Choosing the right set of tyres is very important. If you want maximum tyre life, opt for a hard compound tyre. Grip and comfort levels will be slightly lower due to the harder compound rubber, but these tyres will go the distance. Cab operators usually opt for hard compound tyres, which is why they manage such large mileages on a single set of tyres. Some examples include the JK Ultima and Tornado, Bridgestone Dueler, the CEAT Czar, and the Apollo Amazer 4G. Avoid Chinese makes.
Tyres are designed to carry a specific amount of weight. Overloading a vehicle beyond its carrying capacity puts more load on the tyre, leading to excess wear. Overloading also causes the sidewalls of the tyre to become weaker, and this greatly compromises the durability of the tyre. Overloading also stresses the suspension, and can cause more tyre wear due to the alignment going off sync.
Stick to manufacturer recommended tyre pressure
Always stick to the automaker recommended tyre pressure for your car. Both under inflating and over inflating tyres must be avoided. Under inflation is more dangerous as it can cause a tyre to overheat and burst due to high speeds. Underinflation also puts tremendous stress on the sidewalls of the tyres, causing them to fail prematurely. If you have a puncture, change over to the spare tyre immediately, even in case of tubeless tyres. Driving even for short distances with a punctured tyre can reduce tyre life drastically.
Wheel alignment, balancing and rotation
Indian roads have too many imperfections for wheels to not go out of alignment or balance. This is why car makers recommend a specific interval for wheel alignment, balancing and rotation, usually in 5,000 Km/10,ooo Km intervals. Sticking to these interval religiously will make your car’s tyres last longer, and perform at their optimum throughout their service life.

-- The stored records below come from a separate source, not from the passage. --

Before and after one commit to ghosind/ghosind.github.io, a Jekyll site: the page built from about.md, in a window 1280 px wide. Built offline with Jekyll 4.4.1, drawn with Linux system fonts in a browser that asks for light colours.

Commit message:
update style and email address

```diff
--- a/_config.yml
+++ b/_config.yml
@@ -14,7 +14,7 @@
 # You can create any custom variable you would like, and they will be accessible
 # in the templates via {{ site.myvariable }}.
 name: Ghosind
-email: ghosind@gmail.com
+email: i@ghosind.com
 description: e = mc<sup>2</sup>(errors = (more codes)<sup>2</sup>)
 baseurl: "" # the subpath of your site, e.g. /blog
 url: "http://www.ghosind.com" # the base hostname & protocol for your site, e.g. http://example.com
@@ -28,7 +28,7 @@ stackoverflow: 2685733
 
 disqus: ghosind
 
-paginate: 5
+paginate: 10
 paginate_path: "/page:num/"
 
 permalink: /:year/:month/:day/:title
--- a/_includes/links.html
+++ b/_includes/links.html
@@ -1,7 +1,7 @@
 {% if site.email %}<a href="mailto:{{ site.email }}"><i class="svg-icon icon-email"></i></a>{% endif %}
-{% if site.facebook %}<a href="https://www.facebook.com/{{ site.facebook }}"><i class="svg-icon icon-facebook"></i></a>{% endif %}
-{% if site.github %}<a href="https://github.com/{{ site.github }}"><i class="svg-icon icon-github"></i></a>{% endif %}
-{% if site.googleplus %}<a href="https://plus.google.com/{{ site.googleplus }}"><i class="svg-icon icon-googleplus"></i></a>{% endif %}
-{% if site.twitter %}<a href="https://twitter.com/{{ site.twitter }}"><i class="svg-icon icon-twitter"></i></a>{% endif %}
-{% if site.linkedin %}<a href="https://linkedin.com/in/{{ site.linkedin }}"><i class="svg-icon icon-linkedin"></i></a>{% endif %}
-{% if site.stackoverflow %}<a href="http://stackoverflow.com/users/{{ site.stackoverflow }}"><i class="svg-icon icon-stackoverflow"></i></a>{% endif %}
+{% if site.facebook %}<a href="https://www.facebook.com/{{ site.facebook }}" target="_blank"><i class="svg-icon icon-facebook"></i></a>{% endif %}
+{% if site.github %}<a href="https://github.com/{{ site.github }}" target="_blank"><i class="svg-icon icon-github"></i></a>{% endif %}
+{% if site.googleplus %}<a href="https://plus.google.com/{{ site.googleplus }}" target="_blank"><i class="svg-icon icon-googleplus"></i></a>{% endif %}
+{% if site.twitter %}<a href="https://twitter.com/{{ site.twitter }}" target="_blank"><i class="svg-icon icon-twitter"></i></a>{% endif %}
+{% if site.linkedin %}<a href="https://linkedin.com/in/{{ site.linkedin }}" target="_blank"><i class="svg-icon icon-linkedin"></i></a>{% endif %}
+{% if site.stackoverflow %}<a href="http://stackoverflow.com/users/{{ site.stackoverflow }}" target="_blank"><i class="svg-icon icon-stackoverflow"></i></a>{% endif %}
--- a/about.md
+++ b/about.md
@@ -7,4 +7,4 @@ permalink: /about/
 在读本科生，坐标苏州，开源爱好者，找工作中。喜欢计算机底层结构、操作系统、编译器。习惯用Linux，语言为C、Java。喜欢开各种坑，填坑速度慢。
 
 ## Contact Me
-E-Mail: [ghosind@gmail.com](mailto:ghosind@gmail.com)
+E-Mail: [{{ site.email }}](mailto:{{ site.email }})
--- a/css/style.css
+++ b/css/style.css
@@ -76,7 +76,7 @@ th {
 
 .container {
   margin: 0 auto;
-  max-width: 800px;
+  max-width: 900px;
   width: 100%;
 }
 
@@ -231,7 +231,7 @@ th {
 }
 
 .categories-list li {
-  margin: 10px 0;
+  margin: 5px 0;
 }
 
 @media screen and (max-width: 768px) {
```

This is an under-rated point but one that makes a big difference in the long run. Gentle driving means less wear and tear across the vehicles, and this includes tyres as well. For instance, sticking to speed limits on the highway will ensure that your car’s tyres don’t overheat, especially in the summers on concrete expressways. Also, avoiding taking shoulders of the roads will result in lesser punctures. Driving gently will also cause the alignment of the wheels to be steady over a longer distance/period of time.